First published in 1890, this book established psychology as a science and served as the quintessential work in the field for decades. James’ intricate studies and paradigm-shifting ideas transformed the way we look at human thought and action. The text covers the core concepts of what it means to be human - brain function, consciousness, discrimination, memory, sensation, imagination, reasoning, and instinct.

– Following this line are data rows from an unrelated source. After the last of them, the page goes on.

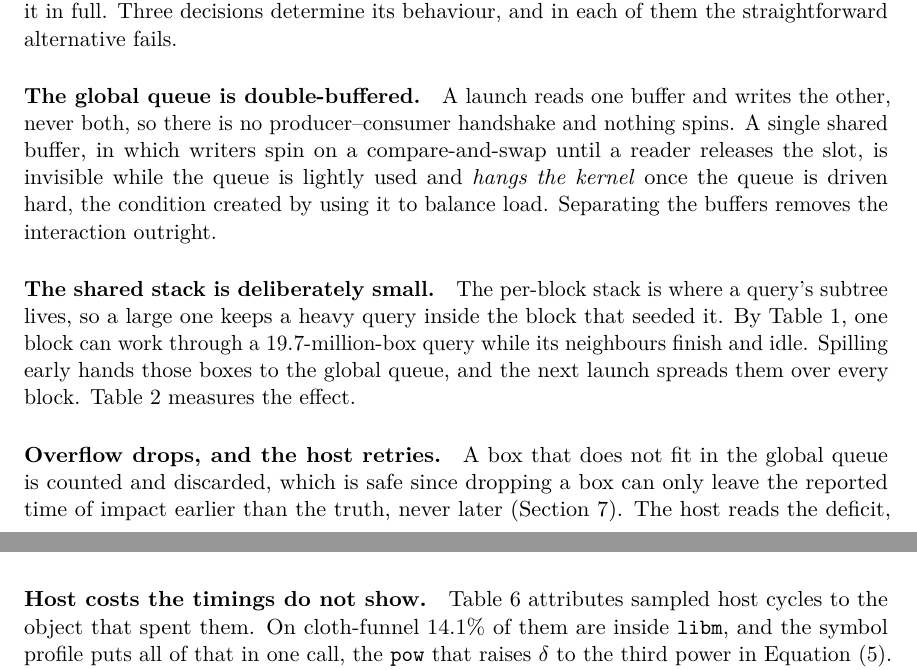
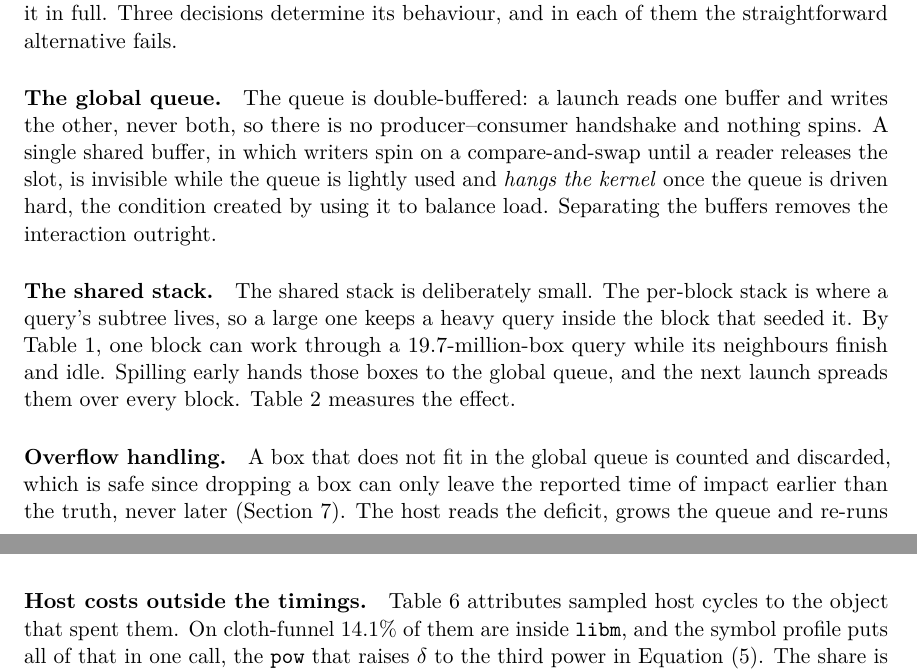
Before and after one commit to zulianp/sccd, a LaTeX paper (wip/paper/main.tex, which reads wip/paper/sections/parallel.tex): two parts of pages 18 and 24 of 47, joined at a grey line, cut so that both start at the same text. Compiled offline with pdfLaTeX.

Commit message:
Give the run-in headings of the parallel section one form
Six of the ten read as declarative claims and four as topics. All ten are now
topics, and each claim that served as a heading opens the body of its
paragraph instead, so the elimination argument in sec:parallel:limits still
runs bandwidth, functional units, available parallelism, latency.

Co-Authored-By: Claude Opus 5 (1M context) <noreply@anthropic.com>

```diff
--- a/wip/paper/sections/parallel.tex
+++ b/wip/paper/sections/parallel.tex
@@ -228,7 +228,8 @@ The device kernel runs one thread per query. \Cref{fig:gpu-workflow} gives its
 shape and \cref{alg:device} gives it in full. Three decisions determine its
 behaviour, and in each of them the straightforward alternative fails.
 
-\paragraph{The global queue is double-buffered.} A launch reads one buffer and
+\paragraph{The global queue.} The queue is double-buffered: a launch reads one
+buffer and
 writes the other, never both, so there is no producer--consumer handshake and
 nothing spins. A single shared buffer, in which writers spin on a
 compare-and-swap until a reader releases the slot, is invisible while the queue
@@ -236,7 +237,8 @@ is lightly used and \emph{hangs the kernel} once the queue is driven hard, the
 condition created by using it to balance load. Separating the buffers removes
 the interaction outright.
 
-\paragraph{The shared stack is deliberately small.} The per-block stack is where
+\paragraph{The shared stack.} The shared stack is deliberately small. The
+per-block stack is where
 a query's subtree lives, so a large one keeps a heavy query inside the block
 that seeded it. By \cref{tab:difficulty}, one block can work through a
 $19.7$-million-box query while its neighbours finish and idle. Spilling early
@@ -263,7 +265,7 @@ every block. \Cref{tab:stackcap} measures the effect.
   \end{tabular}
 \end{table}
 
-\paragraph{Overflow drops, and the host retries.} A box that does not fit in the
+\paragraph{Overflow handling.} A box that does not fit in the
 global queue is counted and discarded, which is safe since dropping a box can
 only leave the reported time of impact earlier than the truth, never later
 (\cref{sec:guarantee}). The host reads the deficit, grows the queue and re-runs
@@ -448,7 +450,7 @@ $10^{-8}$ of the root and most queries are settled by a single box. That is the
 same dependent chain the device stalls on, paid on a core with enough
 out-of-order capacity to hide most of it.
 
-\paragraph{Host costs the timings do not show.} \Cref{tab:symbols} attributes
+\paragraph{Host costs outside the timings.} \Cref{tab:symbols} attributes
 sampled host cycles to the object that spent them. On cloth-funnel $14.1\%$ of
 them are inside \texttt{libm}, and the symbol profile puts all of that in one
 call, the \texttt{pow} that raises $\delta$ to the third power in
```
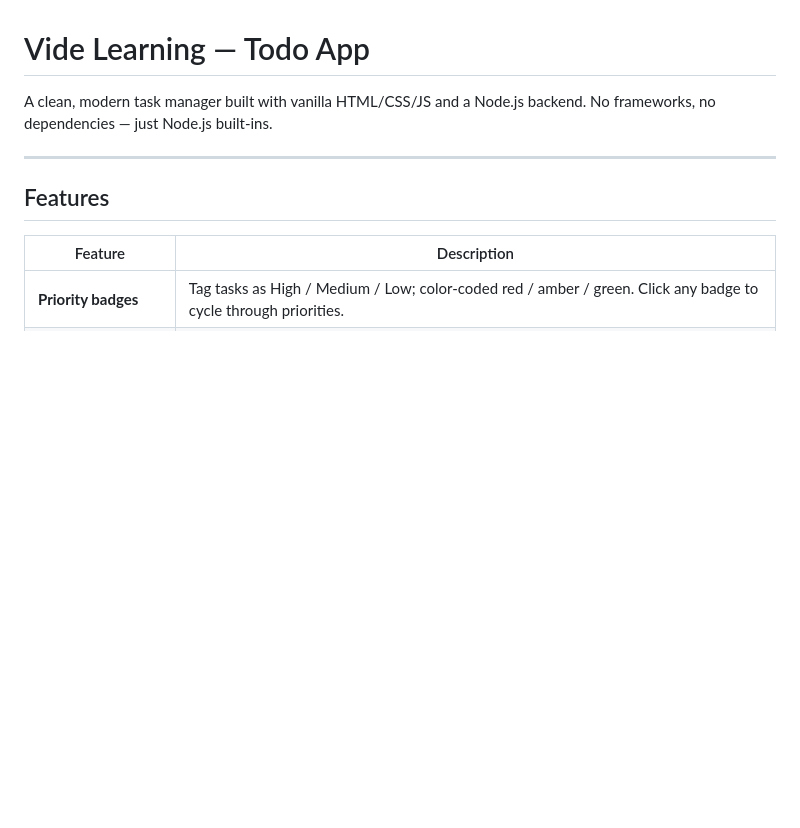
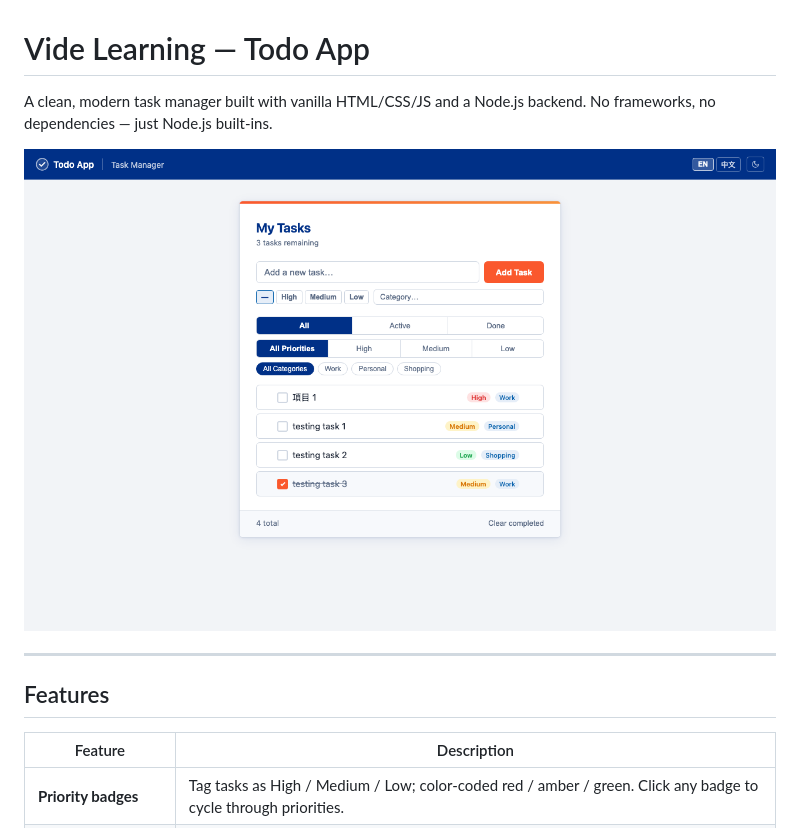
Before and after one commit to jlohomelab/vide-learning-todo-app, a Markdown page: README.md, the part around the change. Rendered like a GitHub page; pictures changed too: preview.png (added); blank space fills up the shorter version.

Commit message:
docs: add app screenshot to README
Co-Authored-By: Claude Sonnet 4.6 <noreply@anthropic.com>

```diff
--- a/README.md
+++ b/README.md
@@ -1,6 +1,8 @@
 # Vide Learning — Todo App
 
 A clean, modern task manager built with vanilla HTML/CSS/JS and a Node.js backend. No frameworks, no dependencies — just Node.js built-ins.
+
+![Todo App screenshot](preview.png)
 
 ---
 
```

Chapters on four central ideas - habit, stream of consciousness (stream of thought, as James put it), emotion, and will - remain the definitive treatments of the topics. James’ work influenced all major branches of psychology that followed, including psychoanalysis, Würzburg, Gestalt, behaviorism, cognitive psychology, evolutionary psychology, and behavioral economics. No credible psychologist of the last 100 years fails to cite William James and The Principles of Psychology as a major influence. The book is published in two volumes, the first containing Chapters I through XVI and the second continuing from XVII to XXVIII.